An actor portraying Albert Einstein. He is sat at a desk with papers and books and a chalkboard behind him
Einstein and the Bomb. Netflix

After surviving the events of World War I, Einstein then decided to make the major decision to leave Germany forever, ultimately leading to the scientist to never return to the country.

Due to his increase in fame at the time and his continued success, his theories were subject to backlash. One Hundred Authors Against Einstein was published in 1931, marking a major movement of scientists shifting away from Einstein's thinking.

Einstein also became a major target of the rising Nazi movement, who branded Einstein's theories as "Jewish physics" and incited hatred over his theories and arranged public book burnings.
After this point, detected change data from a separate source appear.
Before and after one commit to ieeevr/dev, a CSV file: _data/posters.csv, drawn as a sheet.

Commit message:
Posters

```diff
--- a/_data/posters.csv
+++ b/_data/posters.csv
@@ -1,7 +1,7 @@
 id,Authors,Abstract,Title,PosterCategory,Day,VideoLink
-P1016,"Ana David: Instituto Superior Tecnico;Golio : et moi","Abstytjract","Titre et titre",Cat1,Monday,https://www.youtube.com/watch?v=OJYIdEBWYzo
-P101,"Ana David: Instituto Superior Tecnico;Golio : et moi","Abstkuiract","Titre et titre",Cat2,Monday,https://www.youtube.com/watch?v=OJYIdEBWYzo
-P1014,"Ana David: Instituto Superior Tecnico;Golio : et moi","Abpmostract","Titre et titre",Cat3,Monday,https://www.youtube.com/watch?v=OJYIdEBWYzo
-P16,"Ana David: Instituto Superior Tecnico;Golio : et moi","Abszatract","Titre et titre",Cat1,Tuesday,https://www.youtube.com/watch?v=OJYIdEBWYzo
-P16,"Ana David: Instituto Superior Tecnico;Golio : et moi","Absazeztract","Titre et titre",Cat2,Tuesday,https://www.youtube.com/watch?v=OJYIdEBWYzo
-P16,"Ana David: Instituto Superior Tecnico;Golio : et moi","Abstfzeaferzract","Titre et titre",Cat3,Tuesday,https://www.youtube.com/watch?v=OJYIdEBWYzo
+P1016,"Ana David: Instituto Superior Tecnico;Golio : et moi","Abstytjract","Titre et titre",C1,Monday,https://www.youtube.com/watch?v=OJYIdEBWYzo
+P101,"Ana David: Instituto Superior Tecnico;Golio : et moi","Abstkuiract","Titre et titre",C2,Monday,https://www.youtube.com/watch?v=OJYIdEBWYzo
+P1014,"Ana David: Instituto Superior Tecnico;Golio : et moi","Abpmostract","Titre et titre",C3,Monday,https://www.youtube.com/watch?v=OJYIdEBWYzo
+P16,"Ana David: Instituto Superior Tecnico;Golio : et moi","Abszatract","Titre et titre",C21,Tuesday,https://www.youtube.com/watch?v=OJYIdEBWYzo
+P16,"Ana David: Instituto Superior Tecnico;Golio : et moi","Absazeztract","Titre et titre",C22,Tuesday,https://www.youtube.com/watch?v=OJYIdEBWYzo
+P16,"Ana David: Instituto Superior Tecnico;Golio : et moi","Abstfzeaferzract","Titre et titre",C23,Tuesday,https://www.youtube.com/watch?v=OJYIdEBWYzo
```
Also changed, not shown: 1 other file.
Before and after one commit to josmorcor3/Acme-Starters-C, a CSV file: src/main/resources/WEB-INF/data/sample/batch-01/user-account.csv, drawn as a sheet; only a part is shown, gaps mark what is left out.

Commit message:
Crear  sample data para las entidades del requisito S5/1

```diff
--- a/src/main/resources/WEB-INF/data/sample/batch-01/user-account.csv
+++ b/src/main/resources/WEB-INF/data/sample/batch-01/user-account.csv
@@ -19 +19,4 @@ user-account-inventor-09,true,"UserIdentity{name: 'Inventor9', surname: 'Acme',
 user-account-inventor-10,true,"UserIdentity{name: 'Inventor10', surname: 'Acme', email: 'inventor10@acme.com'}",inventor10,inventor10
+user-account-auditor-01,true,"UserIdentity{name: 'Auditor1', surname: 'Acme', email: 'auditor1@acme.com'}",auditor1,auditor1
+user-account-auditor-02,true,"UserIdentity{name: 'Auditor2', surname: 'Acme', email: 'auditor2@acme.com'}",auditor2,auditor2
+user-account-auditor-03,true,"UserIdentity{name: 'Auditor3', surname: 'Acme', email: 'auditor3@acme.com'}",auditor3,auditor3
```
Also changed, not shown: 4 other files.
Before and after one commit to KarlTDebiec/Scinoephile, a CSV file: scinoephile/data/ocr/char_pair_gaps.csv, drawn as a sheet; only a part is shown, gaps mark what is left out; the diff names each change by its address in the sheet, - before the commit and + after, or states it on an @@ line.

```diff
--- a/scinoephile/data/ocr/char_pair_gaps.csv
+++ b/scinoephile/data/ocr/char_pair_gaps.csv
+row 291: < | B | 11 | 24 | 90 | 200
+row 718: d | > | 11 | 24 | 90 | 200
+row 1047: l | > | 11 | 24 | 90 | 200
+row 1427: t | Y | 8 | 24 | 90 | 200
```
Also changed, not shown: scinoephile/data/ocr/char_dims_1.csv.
It was in December 1932 that Einstein made the decision to leave Germany and his home in Berlin, where he had lived since 1914. During this time, Adolf Hitler had come to power in Germany and Einstein had publicly criticised his policies, resigned from the Prussian Academy of Sciences in Berlin and applied for release from his Prussian (now German) citizenship. As a result, Einstein was ruthlessly lambasted by the German press and his Berlin home became the subject of Nazi raids.

The new government confiscated his and his wife’s bank accounts and his personal sailboat, with Einstein eventually learning that the Nazis had sold his boat and turned his cottage into a camp for the Hitler Youth.

A photo of Albert Einstein being interviewed.
Albert Einstein. Netflix

Without a permanent place to live, Einstein was able to flee Germany with the help of the Academic Assistance Council, founded by British Liberal politician William Beveridge in 1933 to aid academics in escaping rising Nazi persecution at the time. He lived in Belgium for a brief period of time, where the Belgian royal family provided the scientist with police protection after it was clear Einstein was becoming a main enemy and target for the Nazis.

A photo was found of Einstein in a German magazine at the time with the caption "not yet hanged", coming after the deaths of his peers and friends. Einstein later told a Paris-based correspondent: “I really had no idea my head was worth all that.”

Einstein quietly made his journey out of Belgium and to the UK after being invited to visit by British MP and friend Oliver Locker-Lampson. Locker-Lampson offered Einstein a place to stay – an isolated cabin on Roughton Heath near Cromer, Norfolk.

For months, he remained in relative hiding there and Locker-Lampson employed two armed guards to protect Einstein and watch over him. Eventually, Einstein made his first public display in months to speak at the Royal Albert Hall in London to raise funds for academic refugees like himself who were still stuck in Germany.

He told a newspaper reporter at the time: "I could not believe that it was possible that such spontaneous affection could be extended to one who is a wanderer on the face of the earth. The kindness of your people has touched my heart so deeply that I cannot find words to express in English what I feel. I shall leave England for America at the end of the week, but no matter how long I live I shall never forget the kindness which I have received from the people of England."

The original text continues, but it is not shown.